But there is a big difference between saying that security forces need more powers, and that is the problem, and blaming a community for tolerating extremism.

Let us not forget that both the Manchester bomber, Salman Abedi, and one of the London murderers, Khuram Butt, had been reported to the authorities by friends and associates worried that the men had been radicalised. It seems that neither, however, were deemed high enough priority for continuing surveillance. That is not to blame the security services; instead it points to a massive increase of resources being necessary if men like Abedi and Butt are to be caught in time in future.

What it does not do is suggest that tolerance of extremism is the reason that these attacks took place. The UK community secretary, Sajid Javid, himself a Muslim, says that British Muslims have a “unique burden” to call out extremism: “It is not enough to condemn. Muslims must challenge too ... We can no longer shy away from those difficult conversations.”

Yet it is clear from reporting on their backgrounds that both the men above were “challenged” and had “difficult conversations” at the heart of their communities, in their mosques. The communities did just what Mr Javid is asking them to do and more, since they reported the men. Yet still it is not enough.

There was a time when the hateful preaching of radical extremists like Abu Hamza and Omar Bakri was tolerated, both by their own misguided followers and by the state. (When I asked one Home Office mandarin why the two were not charged, he told me ruefully that they had looked into it and that the law would not allow for prosecution. That was tolerance of a kind that baffled many. Thankfully both are now locked up, Abu Hamza in the US and Bakri in Lebanon.)

But that is in the past. The vast majority of both Britain and its Muslim community have taken an increasingly robust stance against radicalisation and extremism. They may be able to do more, but there are limits to what can be done about lone wolves or marginalised, disaffected people who find meaning and purpose through acts of violence, not through religion. As has been noted before, many who have gone to fight for ISIL or commit atrocities in its name know little about their supposed faith.

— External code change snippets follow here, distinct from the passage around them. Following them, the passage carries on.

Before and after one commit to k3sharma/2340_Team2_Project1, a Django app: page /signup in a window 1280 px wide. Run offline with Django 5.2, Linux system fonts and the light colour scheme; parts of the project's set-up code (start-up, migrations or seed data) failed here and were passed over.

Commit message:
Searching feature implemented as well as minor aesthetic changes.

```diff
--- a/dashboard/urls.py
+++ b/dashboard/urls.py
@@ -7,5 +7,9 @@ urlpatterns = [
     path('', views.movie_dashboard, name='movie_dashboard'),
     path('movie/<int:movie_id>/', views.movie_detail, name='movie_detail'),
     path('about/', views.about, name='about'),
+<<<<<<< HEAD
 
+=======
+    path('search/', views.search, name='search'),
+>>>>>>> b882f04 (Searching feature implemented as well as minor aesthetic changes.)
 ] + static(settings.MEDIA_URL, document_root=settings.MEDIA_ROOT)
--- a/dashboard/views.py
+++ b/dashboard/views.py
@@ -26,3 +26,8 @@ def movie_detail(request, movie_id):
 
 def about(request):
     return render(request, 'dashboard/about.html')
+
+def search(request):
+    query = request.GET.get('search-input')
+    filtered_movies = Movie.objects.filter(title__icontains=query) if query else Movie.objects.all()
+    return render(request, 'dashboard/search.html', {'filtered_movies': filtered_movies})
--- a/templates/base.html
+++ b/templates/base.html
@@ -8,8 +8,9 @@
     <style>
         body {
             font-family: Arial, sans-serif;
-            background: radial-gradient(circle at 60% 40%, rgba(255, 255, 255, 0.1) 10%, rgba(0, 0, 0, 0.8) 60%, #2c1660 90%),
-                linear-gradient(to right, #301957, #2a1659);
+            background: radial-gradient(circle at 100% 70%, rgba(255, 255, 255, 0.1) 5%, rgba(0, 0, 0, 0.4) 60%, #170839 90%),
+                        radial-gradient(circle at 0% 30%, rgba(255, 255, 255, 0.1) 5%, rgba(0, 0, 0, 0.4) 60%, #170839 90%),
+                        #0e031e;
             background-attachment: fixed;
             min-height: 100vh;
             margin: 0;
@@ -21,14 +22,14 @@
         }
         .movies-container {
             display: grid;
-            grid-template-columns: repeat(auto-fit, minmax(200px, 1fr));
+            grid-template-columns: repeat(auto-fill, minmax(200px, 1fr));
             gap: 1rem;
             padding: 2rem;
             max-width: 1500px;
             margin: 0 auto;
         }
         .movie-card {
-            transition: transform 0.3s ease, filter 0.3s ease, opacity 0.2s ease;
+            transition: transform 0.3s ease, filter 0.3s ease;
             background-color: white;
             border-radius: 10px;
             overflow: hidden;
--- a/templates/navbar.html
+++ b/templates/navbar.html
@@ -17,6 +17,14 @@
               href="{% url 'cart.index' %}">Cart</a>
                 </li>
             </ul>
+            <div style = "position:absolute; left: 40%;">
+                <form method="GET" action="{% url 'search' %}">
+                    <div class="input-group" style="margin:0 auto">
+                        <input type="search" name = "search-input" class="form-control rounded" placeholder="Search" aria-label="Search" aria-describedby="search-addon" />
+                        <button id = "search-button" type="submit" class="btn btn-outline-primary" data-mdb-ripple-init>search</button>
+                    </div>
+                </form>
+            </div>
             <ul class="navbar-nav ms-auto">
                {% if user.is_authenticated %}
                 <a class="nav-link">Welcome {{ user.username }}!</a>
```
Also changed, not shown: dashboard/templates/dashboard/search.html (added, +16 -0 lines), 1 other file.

If anything, Muslims in the UK have been frustrated by the unwillingness of the authorities to take a harder line on extremists. Khuram Butt, for instance, was hiding in open sight, even appearing in a documentary last year called The Jihadis Next Door. The head of one anti-extremist foundation in the UK, Mohammed Shafiq, says: “Many of us in the British Muslim community have been demanding actions against these extremists to no avail. I am not surprised that Khuram Butt carried out the terrorist attack and there are serious questions for the authorities.”

There are indeed, and as home secretary with oversight of counter-terrorism for six years before she became prime minister, they should be directed at Theresa May. Enough is enough? Yes, let’s take that at face value. Enough underfunding of the security services so that men like Khuram Butt and Salman Abedi don’t slip through the net in the future. But no return to the scapegoating of an entire community that has condemned again and again, until they are weary of having to prove their loyalty, the tiny minority foolish or wicked enough to be seduced by extremism.

For that way lies the insidious condemnation of a whole religion; and the words of the politicians stray perilously close to that dangerous territory. Let them remember that if the “wells of tolerance are running empty”, they should do so for Islamophobia as much as for any form of extremism.

Sholto Byrnes is a senior fellow at the Institute of Strategic and International Studies, Malaysia